Re: [Cython] Cython 0.16 issue Windows with Mingw32

On Apr 23, 2012, at 1:28 PM, Stefan Behnel wrote:
> Hmm, that line basically just says "PyCFunction_Call", which is a function
> exported by CPython. I wonder why gcc would consider this "not a constant".
> 
> Could you check if the preprocessor (gcc -E, with all the above includes)
> also sees that on your side?

It turns out I was running a version of MinGW that, while only a few years old, had a quite elderly version of
gcc, namely 3.4 (yes, that's 3.4 and not 4.3).   Once I updated to the most recent MinGW, which has gcc 4.6, and
worked around a known bug in distutils ( http://bugs.python.org/issue12641 ), the issue with
PyCFunction_Call went away and the entire 76k line Cython generated C file compiled without a hitch.  So
probably this is only a problem on very old compilers, and so perhaps not worth investigating further.

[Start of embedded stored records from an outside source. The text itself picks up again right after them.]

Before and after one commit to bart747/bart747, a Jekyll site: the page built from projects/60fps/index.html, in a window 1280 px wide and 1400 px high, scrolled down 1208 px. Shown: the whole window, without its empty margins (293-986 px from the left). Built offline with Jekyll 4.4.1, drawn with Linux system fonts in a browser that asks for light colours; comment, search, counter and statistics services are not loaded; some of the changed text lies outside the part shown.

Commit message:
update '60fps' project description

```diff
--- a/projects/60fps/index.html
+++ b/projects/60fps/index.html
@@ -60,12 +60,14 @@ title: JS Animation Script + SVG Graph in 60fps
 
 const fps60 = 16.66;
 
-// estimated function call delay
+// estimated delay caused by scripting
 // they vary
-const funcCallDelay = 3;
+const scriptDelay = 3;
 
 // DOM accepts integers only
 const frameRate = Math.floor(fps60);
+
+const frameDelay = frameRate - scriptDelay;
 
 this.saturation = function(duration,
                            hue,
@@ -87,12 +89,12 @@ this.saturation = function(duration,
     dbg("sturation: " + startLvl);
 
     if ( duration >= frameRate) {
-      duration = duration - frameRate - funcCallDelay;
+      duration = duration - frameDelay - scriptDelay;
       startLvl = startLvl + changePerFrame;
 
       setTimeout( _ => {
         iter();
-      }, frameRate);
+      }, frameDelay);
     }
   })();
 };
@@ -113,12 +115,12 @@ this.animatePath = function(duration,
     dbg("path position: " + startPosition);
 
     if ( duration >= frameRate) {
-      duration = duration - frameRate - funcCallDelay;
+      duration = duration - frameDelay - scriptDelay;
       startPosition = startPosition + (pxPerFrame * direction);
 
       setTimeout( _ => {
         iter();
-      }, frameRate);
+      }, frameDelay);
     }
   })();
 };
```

	Best,

	Nathan

	

Stefan Behnel | 24 Apr 14:43 2012
Picon

Re: [Cython] Cython 0.16 issue Windows with Mingw32

Nathan Dunfield, 24.04.2012 14:22:
> On Apr 23, 2012, at 1:28 PM, Stefan Behnel wrote:
>> Hmm, that line basically just says "PyCFunction_Call", which is a
>> function exported by CPython. I wonder why gcc would consider this
>> "not a constant".
>> 
>> Could you check if the preprocessor (gcc -E, with all the above
>> includes) also sees that on your side?
> 
> It turns out I was running a version of MinGW that, while only a few
> years old, had a quite elderly version of gcc, namely 3.4 (yes, that's
> 3.4 and not 4.3).   Once I updated to the most recent MinGW, which has
> gcc 4.6, and worked around a known bug in distutils (
> http://bugs.python.org/issue12641 ), the issue with PyCFunction_Call
> went away and the entire 76k line Cython generated C file compiled
> without a hitch.  So probably this is only a problem on very old
> compilers, and so perhaps not worth investigating further.

Thanks for reporting this back. Given that this is "only" MinGW, which
requires some work on user side anyway to get it properly installed and
used by Python builds, I agree that we can expect those who use it to also
be able to install a somewhat recent version if they run into this.

After all, gcc4.x is very likely to produce faster code for recent
processors than gcc 3.4, so upgrading is a way better alternative than just
"making it work" on our side.

Stefan

Gmane